The most pernicious of these is the belief that new hires should be given time to get established before they get corrective feedback, even when it’s obvious they are making significant mistakes. The logic goes that new hires inevitably need some time to find their feet and that they should be given nothing but encouragement early on.

However, this turns out to be a bear favor for many new recruits. Why? Because by the time they are given real feedback, they already have made substantial mistakes, damaged relationships, and undermined their credibility. It’s like a sailboat that is going off course. The longer this happens, the more difficult it is to get back heading in the right direction. Unlike a sailboat, which can be redirected, negative impressions of a new hire tend to stick and can be virtually impossible to turnaround.

The best way avoid this, unsurprisingly, is to give new hires real feedback earlier. However, this should not be done in a haphazard, ad hoc way that makes new hires feel that they are being singled out or already are in serious trouble.

The right way to do it is to incorporate a streamlined, verbal 360 assessment into your company’s standard new-hire onboarding process. The right time for the assessment and feedback is around the 60-day mark. At that point, enough time has gone by for the new person and the organization to get to know each other, but it happens soon enough to catch early indications of trouble.

The process need not be (indeed should not be) bureaucratic or onerous. It can be done by the new hire themselves, so long as they receive clear instructions and worksheets or can use an online tool, and so long as key stakeholders understand this is part of the standard process.
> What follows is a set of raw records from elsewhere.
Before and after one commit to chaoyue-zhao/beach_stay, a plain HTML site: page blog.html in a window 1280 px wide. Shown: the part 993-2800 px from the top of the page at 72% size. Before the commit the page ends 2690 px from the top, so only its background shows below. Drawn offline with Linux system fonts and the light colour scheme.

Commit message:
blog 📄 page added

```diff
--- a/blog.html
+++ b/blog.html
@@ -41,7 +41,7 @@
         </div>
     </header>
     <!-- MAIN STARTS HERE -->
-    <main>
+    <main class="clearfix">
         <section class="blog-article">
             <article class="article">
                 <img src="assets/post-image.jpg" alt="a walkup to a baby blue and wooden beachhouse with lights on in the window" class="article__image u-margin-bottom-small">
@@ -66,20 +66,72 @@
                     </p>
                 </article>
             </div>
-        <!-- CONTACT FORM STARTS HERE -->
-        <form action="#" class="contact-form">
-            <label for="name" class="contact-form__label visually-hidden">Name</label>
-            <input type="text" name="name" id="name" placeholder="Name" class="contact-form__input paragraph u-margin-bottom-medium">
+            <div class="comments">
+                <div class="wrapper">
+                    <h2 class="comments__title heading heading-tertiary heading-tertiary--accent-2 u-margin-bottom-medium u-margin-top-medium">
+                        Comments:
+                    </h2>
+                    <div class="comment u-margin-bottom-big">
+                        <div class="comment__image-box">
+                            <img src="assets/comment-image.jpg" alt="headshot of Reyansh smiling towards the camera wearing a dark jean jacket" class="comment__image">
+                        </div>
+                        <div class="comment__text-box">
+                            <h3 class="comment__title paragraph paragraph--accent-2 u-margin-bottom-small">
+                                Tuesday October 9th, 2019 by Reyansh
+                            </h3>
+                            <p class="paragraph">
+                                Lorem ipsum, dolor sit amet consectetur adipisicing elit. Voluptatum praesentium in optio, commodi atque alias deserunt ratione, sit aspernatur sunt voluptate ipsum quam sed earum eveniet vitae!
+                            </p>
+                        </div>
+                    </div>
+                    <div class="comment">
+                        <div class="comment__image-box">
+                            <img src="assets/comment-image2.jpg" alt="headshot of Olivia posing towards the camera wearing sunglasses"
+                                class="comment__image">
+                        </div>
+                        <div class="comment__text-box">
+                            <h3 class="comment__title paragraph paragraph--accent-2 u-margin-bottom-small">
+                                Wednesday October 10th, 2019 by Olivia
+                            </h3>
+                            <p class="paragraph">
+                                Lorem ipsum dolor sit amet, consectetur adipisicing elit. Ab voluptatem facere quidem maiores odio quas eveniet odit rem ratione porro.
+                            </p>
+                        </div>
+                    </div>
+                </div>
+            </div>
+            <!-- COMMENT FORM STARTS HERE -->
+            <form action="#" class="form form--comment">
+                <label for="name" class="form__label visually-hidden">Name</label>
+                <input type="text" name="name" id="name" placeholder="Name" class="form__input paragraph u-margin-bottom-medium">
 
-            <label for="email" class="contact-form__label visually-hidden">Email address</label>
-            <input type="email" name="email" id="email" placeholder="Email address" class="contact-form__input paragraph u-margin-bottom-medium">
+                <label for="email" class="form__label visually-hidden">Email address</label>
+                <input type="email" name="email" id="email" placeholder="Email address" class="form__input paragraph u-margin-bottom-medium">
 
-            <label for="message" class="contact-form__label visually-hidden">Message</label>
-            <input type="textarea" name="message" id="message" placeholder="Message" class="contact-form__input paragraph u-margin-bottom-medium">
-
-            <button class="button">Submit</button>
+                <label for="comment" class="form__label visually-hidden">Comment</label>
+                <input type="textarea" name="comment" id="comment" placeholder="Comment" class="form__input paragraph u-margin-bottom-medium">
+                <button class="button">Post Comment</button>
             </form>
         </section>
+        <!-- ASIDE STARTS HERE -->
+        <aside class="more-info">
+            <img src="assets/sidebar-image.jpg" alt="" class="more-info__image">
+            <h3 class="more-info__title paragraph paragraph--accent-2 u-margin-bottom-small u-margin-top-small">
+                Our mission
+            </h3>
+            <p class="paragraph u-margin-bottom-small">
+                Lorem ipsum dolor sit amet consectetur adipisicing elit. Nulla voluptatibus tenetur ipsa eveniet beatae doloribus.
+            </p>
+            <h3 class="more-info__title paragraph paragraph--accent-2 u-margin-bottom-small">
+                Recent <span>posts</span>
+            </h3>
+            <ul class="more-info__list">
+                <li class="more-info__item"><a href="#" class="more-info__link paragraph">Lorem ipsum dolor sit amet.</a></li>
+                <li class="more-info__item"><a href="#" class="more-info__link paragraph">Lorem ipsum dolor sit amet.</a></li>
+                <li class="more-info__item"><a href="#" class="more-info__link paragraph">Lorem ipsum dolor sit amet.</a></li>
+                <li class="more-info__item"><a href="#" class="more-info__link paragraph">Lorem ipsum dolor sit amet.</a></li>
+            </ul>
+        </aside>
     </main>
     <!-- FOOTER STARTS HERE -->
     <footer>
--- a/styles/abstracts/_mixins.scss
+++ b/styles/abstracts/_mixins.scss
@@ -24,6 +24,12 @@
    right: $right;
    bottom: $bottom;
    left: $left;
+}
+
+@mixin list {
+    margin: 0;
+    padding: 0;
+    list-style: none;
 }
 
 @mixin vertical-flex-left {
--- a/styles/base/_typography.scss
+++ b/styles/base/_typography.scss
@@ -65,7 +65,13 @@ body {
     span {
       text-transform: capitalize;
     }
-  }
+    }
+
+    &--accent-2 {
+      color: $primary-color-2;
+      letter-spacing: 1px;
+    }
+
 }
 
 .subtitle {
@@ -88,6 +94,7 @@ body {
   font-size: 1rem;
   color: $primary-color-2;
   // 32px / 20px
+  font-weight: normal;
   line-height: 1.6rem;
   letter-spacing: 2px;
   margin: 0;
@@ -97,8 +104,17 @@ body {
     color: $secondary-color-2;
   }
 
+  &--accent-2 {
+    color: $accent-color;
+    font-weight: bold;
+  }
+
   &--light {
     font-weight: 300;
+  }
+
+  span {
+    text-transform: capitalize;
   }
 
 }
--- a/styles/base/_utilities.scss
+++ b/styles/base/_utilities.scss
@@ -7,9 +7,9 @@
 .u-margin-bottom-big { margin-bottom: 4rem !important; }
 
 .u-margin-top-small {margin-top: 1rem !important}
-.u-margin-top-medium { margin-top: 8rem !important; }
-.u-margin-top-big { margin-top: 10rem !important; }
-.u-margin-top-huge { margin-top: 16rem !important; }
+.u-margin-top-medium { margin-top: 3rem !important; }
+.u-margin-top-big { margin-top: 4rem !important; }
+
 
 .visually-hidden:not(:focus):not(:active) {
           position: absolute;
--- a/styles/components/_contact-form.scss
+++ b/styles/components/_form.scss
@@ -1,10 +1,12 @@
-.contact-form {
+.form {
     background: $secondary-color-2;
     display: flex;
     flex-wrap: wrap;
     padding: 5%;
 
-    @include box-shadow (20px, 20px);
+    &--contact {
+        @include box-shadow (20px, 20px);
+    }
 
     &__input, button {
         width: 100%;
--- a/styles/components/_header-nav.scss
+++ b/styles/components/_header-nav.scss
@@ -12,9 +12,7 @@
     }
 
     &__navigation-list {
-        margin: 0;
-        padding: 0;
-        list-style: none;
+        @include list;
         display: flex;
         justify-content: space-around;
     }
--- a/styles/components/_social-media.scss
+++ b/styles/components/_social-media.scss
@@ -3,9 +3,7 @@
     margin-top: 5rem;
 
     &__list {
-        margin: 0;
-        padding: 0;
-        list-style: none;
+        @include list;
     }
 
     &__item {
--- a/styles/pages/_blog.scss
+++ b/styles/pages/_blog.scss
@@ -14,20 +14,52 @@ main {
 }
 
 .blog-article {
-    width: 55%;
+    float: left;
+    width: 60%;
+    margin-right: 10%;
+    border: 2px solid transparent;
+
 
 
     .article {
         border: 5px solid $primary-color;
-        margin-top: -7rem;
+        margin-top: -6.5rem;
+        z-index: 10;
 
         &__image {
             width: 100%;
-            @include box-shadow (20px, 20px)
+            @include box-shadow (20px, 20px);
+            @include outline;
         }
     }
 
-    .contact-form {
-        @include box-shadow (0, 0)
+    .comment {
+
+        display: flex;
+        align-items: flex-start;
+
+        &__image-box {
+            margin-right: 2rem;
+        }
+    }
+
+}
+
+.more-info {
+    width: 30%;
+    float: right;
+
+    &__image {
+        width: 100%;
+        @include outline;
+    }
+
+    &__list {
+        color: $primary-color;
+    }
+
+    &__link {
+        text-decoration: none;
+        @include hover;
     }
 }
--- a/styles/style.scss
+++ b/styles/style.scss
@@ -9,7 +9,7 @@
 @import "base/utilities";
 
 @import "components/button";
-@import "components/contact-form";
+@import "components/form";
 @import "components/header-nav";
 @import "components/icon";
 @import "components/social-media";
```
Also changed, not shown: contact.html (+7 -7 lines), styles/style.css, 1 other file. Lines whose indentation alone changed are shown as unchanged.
For executives, the process can be facilitated by HR business partners or coaches, either internal or external.

Does your organization do bear favors for new hires? If so, what are they, and how can they be avoided?

Michael D. Watkins is Professor of Leadership and Organizational Change at IMD. He co-directs Transition to Business Leadership, a program designed for experienced functional managers who either have recently transitioned or will soon transition into a business leadership position.